Collected data:
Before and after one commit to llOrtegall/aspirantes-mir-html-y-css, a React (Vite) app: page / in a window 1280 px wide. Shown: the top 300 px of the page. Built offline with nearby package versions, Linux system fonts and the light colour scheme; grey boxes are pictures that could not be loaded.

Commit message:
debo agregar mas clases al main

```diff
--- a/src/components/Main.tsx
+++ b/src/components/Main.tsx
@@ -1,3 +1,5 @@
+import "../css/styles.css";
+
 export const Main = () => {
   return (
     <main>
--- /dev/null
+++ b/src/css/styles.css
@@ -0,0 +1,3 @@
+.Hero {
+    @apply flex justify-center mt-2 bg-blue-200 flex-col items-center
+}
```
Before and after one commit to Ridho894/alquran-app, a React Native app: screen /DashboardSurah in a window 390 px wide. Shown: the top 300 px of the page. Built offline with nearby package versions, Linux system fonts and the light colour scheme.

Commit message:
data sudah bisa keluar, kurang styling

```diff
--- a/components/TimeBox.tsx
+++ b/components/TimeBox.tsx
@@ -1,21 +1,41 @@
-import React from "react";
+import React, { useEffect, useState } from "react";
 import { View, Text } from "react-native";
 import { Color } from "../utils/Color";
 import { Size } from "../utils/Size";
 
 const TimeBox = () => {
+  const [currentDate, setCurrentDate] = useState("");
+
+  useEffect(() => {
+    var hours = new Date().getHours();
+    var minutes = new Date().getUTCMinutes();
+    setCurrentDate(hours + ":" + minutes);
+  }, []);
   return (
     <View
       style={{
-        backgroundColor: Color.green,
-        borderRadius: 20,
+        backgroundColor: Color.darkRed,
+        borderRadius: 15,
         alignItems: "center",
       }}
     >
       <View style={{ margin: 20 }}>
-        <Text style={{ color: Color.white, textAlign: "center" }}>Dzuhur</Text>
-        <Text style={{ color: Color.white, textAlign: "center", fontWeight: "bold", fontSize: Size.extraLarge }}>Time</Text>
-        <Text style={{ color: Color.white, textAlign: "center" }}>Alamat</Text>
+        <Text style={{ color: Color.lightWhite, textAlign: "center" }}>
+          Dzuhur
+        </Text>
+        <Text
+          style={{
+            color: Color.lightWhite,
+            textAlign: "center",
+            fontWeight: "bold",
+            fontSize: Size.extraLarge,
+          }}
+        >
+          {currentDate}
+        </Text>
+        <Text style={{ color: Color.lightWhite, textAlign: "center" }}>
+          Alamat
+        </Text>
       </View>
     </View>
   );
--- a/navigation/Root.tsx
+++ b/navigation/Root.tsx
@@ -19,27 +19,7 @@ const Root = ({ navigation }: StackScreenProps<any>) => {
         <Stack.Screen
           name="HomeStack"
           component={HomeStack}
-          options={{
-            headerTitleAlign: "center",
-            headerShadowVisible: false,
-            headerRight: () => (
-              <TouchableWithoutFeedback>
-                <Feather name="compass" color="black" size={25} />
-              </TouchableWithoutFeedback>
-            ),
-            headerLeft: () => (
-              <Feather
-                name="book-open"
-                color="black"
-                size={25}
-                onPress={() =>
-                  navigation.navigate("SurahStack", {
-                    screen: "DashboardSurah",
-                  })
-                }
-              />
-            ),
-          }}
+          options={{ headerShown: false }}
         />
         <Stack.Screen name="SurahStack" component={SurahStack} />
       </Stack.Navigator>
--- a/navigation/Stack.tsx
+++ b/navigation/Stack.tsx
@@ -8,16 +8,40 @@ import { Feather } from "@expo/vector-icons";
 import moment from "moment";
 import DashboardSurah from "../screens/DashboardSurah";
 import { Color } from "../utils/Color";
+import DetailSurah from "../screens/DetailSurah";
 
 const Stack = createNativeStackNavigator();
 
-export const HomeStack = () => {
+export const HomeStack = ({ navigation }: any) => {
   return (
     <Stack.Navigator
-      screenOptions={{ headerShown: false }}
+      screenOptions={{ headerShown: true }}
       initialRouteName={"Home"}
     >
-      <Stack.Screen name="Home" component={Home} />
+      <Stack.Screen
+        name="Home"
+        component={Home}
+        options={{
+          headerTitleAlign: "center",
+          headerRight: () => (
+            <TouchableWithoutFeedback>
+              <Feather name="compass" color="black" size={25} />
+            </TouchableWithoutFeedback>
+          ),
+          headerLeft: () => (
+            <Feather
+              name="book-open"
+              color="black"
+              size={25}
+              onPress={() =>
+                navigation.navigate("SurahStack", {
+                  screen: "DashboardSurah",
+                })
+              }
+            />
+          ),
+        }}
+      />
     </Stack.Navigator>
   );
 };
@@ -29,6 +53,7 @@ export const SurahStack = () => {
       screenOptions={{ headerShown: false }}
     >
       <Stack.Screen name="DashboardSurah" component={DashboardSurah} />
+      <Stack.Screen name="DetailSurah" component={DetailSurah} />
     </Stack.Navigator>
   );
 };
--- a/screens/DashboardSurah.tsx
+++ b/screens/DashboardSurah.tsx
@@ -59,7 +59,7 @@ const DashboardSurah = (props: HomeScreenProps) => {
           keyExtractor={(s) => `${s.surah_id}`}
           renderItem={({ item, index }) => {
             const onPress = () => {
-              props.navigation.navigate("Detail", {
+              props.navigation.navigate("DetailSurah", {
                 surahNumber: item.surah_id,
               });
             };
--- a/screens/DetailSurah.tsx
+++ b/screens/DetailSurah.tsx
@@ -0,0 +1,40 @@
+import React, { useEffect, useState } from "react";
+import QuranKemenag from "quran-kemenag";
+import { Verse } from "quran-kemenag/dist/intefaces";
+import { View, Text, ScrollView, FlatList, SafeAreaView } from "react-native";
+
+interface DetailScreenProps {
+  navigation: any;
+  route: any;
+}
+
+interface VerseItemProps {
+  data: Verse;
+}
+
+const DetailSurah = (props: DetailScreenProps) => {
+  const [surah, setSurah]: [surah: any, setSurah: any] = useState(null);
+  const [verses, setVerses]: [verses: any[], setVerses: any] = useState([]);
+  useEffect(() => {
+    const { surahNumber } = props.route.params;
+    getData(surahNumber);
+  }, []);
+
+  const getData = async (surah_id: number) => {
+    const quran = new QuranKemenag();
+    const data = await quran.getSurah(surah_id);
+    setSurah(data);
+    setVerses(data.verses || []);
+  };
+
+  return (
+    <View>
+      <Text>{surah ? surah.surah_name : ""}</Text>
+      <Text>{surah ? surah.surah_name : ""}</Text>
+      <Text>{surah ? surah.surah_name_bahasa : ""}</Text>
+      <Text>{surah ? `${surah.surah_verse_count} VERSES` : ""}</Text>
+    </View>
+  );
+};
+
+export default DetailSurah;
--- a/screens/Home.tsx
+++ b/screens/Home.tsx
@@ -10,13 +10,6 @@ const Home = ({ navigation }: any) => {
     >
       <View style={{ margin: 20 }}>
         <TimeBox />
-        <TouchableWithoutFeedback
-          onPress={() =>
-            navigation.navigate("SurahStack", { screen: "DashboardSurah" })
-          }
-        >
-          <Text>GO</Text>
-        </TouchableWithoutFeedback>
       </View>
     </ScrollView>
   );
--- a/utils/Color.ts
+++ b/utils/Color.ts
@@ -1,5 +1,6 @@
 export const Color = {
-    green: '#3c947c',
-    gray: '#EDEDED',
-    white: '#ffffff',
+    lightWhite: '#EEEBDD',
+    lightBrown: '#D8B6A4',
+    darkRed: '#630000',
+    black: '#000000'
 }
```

__WORK INSTRUCTION__
Line by line, please copy the records above exactly.

__EXERCISE OUTPUT__
Before and after one commit to llOrtegall/aspirantes-mir-html-y-css, a React (Vite) app: page / in a window 1280 px wide. Shown: the top 300 px of the page. Built offline with nearby package versions, Linux system fonts and the light colour scheme; grey boxes are pictures that could not be loaded.

Commit message:
debo agregar mas clases al main

```diff
--- a/src/components/Main.tsx
+++ b/src/components/Main.tsx
@@ -1,3 +1,5 @@
+import "../css/styles.css";
+
 export const Main = () => {
   return (
     <main>
--- /dev/null
+++ b/src/css/styles.css
@@ -0,0 +1,3 @@
+.Hero {
+    @apply flex justify-center mt-2 bg-blue-200 flex-col items-center
+}
```
Before and after one commit to Ridho894/alquran-app, a React Native app: screen /DashboardSurah in a window 390 px wide. Shown: the top 300 px of the page. Built offline with nearby package versions, Linux system fonts and the light colour scheme.

Commit message:
data sudah bisa keluar, kurang styling

```diff
--- a/components/TimeBox.tsx
+++ b/components/TimeBox.tsx
@@ -1,21 +1,41 @@
-import React from "react";
+import React, { useEffect, useState } from "react";
 import { View, Text } from "react-native";
 import { Color } from "../utils/Color";
 import { Size } from "../utils/Size";
 
 const TimeBox = () => {
+  const [currentDate, setCurrentDate] = useState("");
+
+  useEffect(() => {
+    var hours = new Date().getHours();
+    var minutes = new Date().getUTCMinutes();
+    setCurrentDate(hours + ":" + minutes);
+  }, []);
   return (
     <View
       style={{
-        backgroundColor: Color.green,
-        borderRadius: 20,
+        backgroundColor: Color.darkRed,
+        borderRadius: 15,
         alignItems: "center",
       }}
     >
       <View style={{ margin: 20 }}>
-        <Text style={{ color: Color.white, textAlign: "center" }}>Dzuhur</Text>
-        <Text style={{ color: Color.white, textAlign: "center", fontWeight: "bold", fontSize: Size.extraLarge }}>Time</Text>
-        <Text style={{ color: Color.white, textAlign: "center" }}>Alamat</Text>
+        <Text style={{ color: Color.lightWhite, textAlign: "center" }}>
+          Dzuhur
+        </Text>
+        <Text
+          style={{
+            color: Color.lightWhite,
+            textAlign: "center",
+            fontWeight: "bold",
+            fontSize: Size.extraLarge,
+          }}
+        >
+          {currentDate}
+        </Text>
+        <Text style={{ color: Color.lightWhite, textAlign: "center" }}>
+          Alamat
+        </Text>
       </View>
     </View>
   );
--- a/navigation/Root.tsx
+++ b/navigation/Root.tsx
@@ -19,27 +19,7 @@ const Root = ({ navigation }: StackScreenProps<any>) => {
         <Stack.Screen
           name="HomeStack"
           component={HomeStack}
-          options={{
-            headerTitleAlign: "center",
-            headerShadowVisible: false,
-            headerRight: () => (
-              <TouchableWithoutFeedback>
-                <Feather name="compass" color="black" size={25} />
-              </TouchableWithoutFeedback>
-            ),
-            headerLeft: () => (
-              <Feather
-                name="book-open"
-                color="black"
-                size={25}
-                onPress={() =>
-                  navigation.navigate("SurahStack", {
-                    screen: "DashboardSurah",
-                  })
-                }
-              />
-            ),
-          }}
+          options={{ headerShown: false }}
         />
         <Stack.Screen name="SurahStack" component={SurahStack} />
       </Stack.Navigator>
--- a/navigation/Stack.tsx
+++ b/navigation/Stack.tsx
@@ -8,16 +8,40 @@ import { Feather } from "@expo/vector-icons";
 import moment from "moment";
 import DashboardSurah from "../screens/DashboardSurah";
 import { Color } from "../utils/Color";
+import DetailSurah from "../screens/DetailSurah";
 
 const Stack = createNativeStackNavigator();
 
-export const HomeStack = () => {
+export const HomeStack = ({ navigation }: any) => {
   return (
     <Stack.Navigator
-      screenOptions={{ headerShown: false }}
+      screenOptions={{ headerShown: true }}
       initialRouteName={"Home"}
     >
-      <Stack.Screen name="Home" component={Home} />
+      <Stack.Screen
+        name="Home"
+        component={Home}
+        options={{
+          headerTitleAlign: "center",
+          headerRight: () => (
+            <TouchableWithoutFeedback>
+              <Feather name="compass" color="black" size={25} />
+            </TouchableWithoutFeedback>
+          ),
+          headerLeft: () => (
+            <Feather
+              name="book-open"
+              color="black"
+              size={25}
+              onPress={() =>
+                navigation.navigate("SurahStack", {
+                  screen: "DashboardSurah",
+                })
+              }
+            />
+          ),
+        }}
+      />
     </Stack.Navigator>
   );
 };
@@ -29,6 +53,7 @@ export const SurahStack = () => {
       screenOptions={{ headerShown: false }}
     >
       <Stack.Screen name="DashboardSurah" component={DashboardSurah} />
+      <Stack.Screen name="DetailSurah" component={DetailSurah} />
     </Stack.Navigator>
   );
 };
--- a/screens/DashboardSurah.tsx
+++ b/screens/DashboardSurah.tsx
@@ -59,7 +59,7 @@ const DashboardSurah = (props: HomeScreenProps) => {
           keyExtractor={(s) => `${s.surah_id}`}
           renderItem={({ item, index }) => {
             const onPress = () => {
-              props.navigation.navigate("Detail", {
+              props.navigation.navigate("DetailSurah", {
                 surahNumber: item.surah_id,
               });
             };
--- a/screens/DetailSurah.tsx
+++ b/screens/DetailSurah.tsx
@@ -0,0 +1,40 @@
+import React, { useEffect, useState } from "react";
+import QuranKemenag from "quran-kemenag";
+import { Verse } from "quran-kemenag/dist/intefaces";
+import { View, Text, ScrollView, FlatList, SafeAreaView } from "react-native";
+
+interface DetailScreenProps {
+  navigation: any;
+  route: any;
+}
+
+interface VerseItemProps {
+  data: Verse;
+}
+
+const DetailSurah = (props: DetailScreenProps) => {
+  const [surah, setSurah]: [surah: any, setSurah: any] = useState(null);
+  const [verses, setVerses]: [verses: any[], setVerses: any] = useState([]);
+  useEffect(() => {
+    const { surahNumber } = props.route.params;
+    getData(surahNumber);
+  }, []);
+
+  const getData = async (surah_id: number) => {
+    const quran = new QuranKemenag();
+    const data = await quran.getSurah(surah_id);
+    setSurah(data);
+    setVerses(data.verses || []);
+  };
+
+  return (
+    <View>
+      <Text>{surah ? surah.surah_name : ""}</Text>
+      <Text>{surah ? surah.surah_name : ""}</Text>
+      <Text>{surah ? surah.surah_name_bahasa : ""}</Text>
+      <Text>{surah ? `${surah.surah_verse_count} VERSES` : ""}</Text>
+    </View>
+  );
+};
+
+export default DetailSurah;
--- a/screens/Home.tsx
+++ b/screens/Home.tsx
@@ -10,13 +10,6 @@ const Home = ({ navigation }: any) => {
     >
       <View style={{ margin: 20 }}>
         <TimeBox />
-        <TouchableWithoutFeedback
-          onPress={() =>
-            navigation.navigate("SurahStack", { screen: "DashboardSurah" })
-          }
-        >
-          <Text>GO</Text>
-        </TouchableWithoutFeedback>
       </View>
     </ScrollView>
   );
--- a/utils/Color.ts
+++ b/utils/Color.ts
@@ -1,5 +1,6 @@
 export const Color = {
-    green: '#3c947c',
-    gray: '#EDEDED',
-    white: '#ffffff',
+    lightWhite: '#EEEBDD',
+    lightBrown: '#D8B6A4',
+    darkRed: '#630000',
+    black: '#000000'
 }
```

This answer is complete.